_Dataset excerpts_:
——

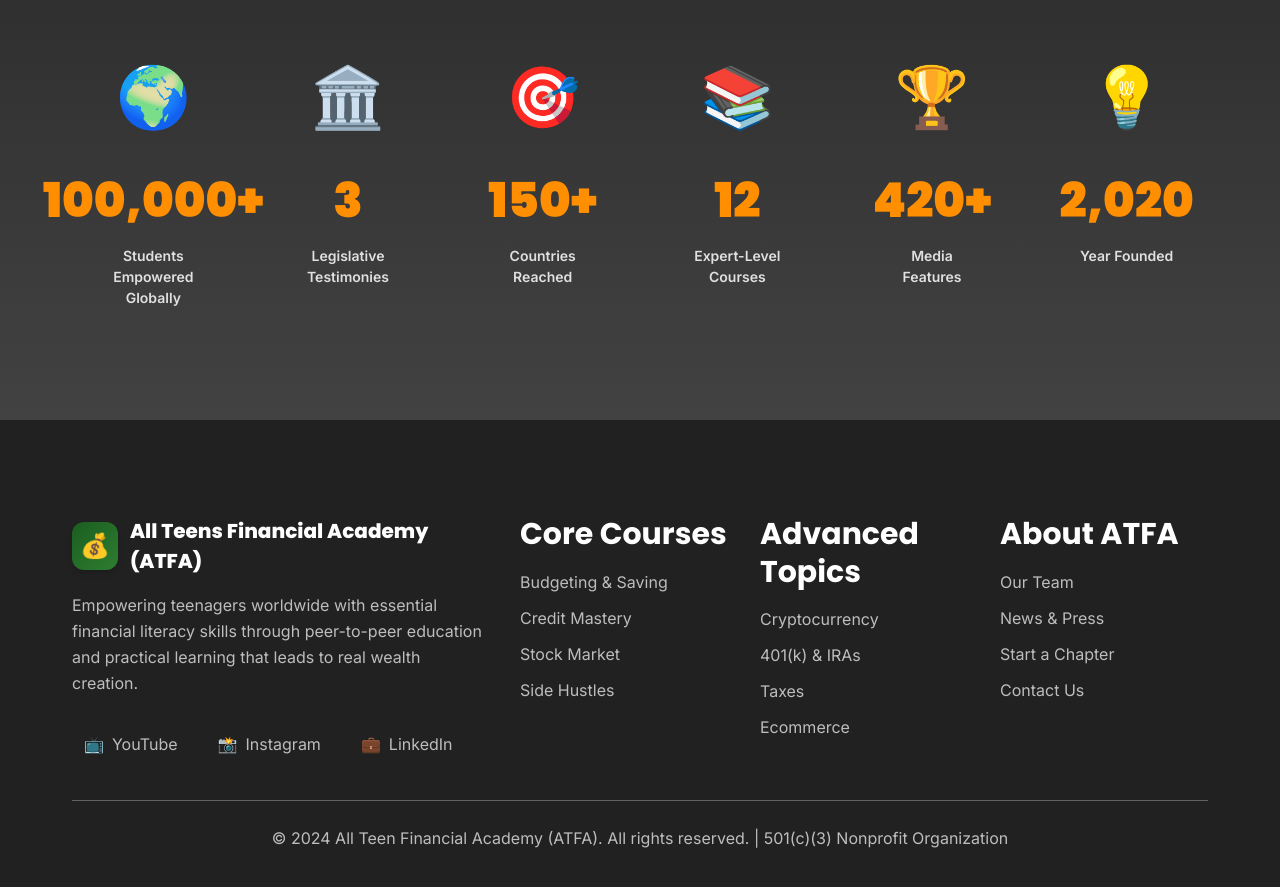
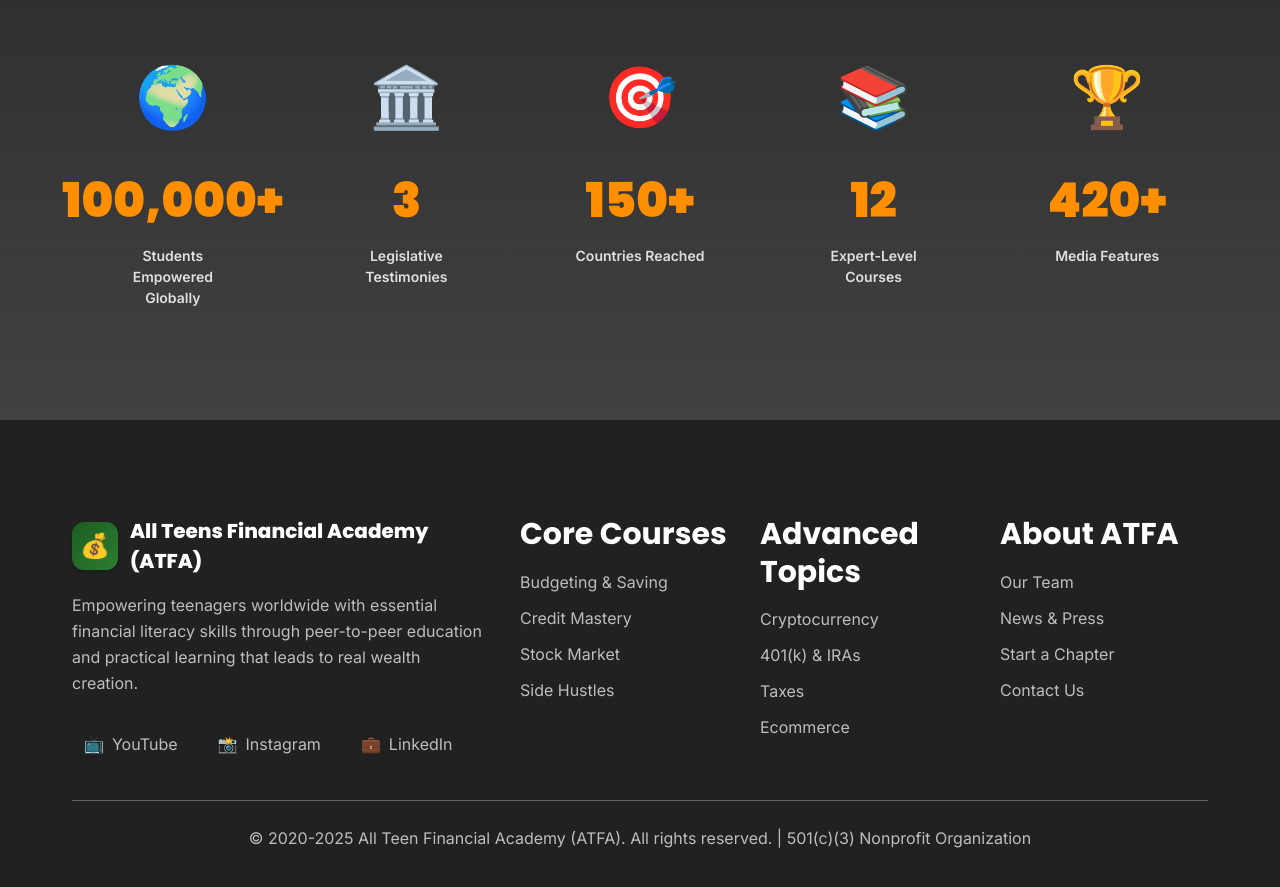
Before and after one commit to calashwin/atfaacacemy-redesign, a plain HTML site: page index.html in a window 1280 px wide. Shown: the part 3710-4597 px from the top of the page. Drawn offline with Linux system fonts and the light colour scheme.

Commit message:
Few more fixes and adjustments

```diff
--- a/index.html
+++ b/index.html
@@ -1412,12 +1412,6 @@
                     <span class="stat-number text-4xl font-black text-secondary m-2">420+</span>
                     <span class="stat-label text-gray-300 text-lg font-medium">Media Features</span>
                 </div>
-
-                <div class="stat-item text-center p-8">
-                    <div class="text-6xl m-4">💡</div>
-                    <span class="stat-number text-4xl font-black text-secondary m-2">2020</span>
-                    <span class="stat-label text-gray-300 text-lg font-medium">Year Founded</span>
-                </div>
             </div>
         </div>
     </section>
@@ -1477,7 +1471,7 @@
             </div>
 
             <div class="footer-bottom">
-                <p>&copy; 2024 All Teen Financial Academy (ATFA). All rights reserved. | 501(c)(3) Nonprofit Organization</p>
+                <p>&copy; 2020-2025 All Teen Financial Academy (ATFA). All rights reserved. | 501(c)(3) Nonprofit Organization</p>
             </div>
         </div>
     </footer>
```
Also changed, not shown: contact.html (+1 -1 lines).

——

Pictures are to be dropped; every line of the records is to be returned unchanged.

Before and after one commit to calashwin/atfaacacemy-redesign, a plain HTML site: page index.html in a window 1280 px wide. Shown: the part 3710-4597 px from the top of the page. Drawn offline with Linux system fonts and the light colour scheme.

Commit message:
Few more fixes and adjustments

```diff
--- a/index.html
+++ b/index.html
@@ -1412,12 +1412,6 @@
                     <span class="stat-number text-4xl font-black text-secondary m-2">420+</span>
                     <span class="stat-label text-gray-300 text-lg font-medium">Media Features</span>
                 </div>
-
-                <div class="stat-item text-center p-8">
-                    <div class="text-6xl m-4">💡</div>
-                    <span class="stat-number text-4xl font-black text-secondary m-2">2020</span>
-                    <span class="stat-label text-gray-300 text-lg font-medium">Year Founded</span>
-                </div>
             </div>
         </div>
     </section>
@@ -1477,7 +1471,7 @@
             </div>
 
             <div class="footer-bottom">
-                <p>&copy; 2024 All Teen Financial Academy (ATFA). All rights reserved. | 501(c)(3) Nonprofit Organization</p>
+                <p>&copy; 2020-2025 All Teen Financial Academy (ATFA). All rights reserved. | 501(c)(3) Nonprofit Organization</p>
             </div>
         </div>
     </footer>
```
Also changed, not shown: contact.html (+1 -1 lines).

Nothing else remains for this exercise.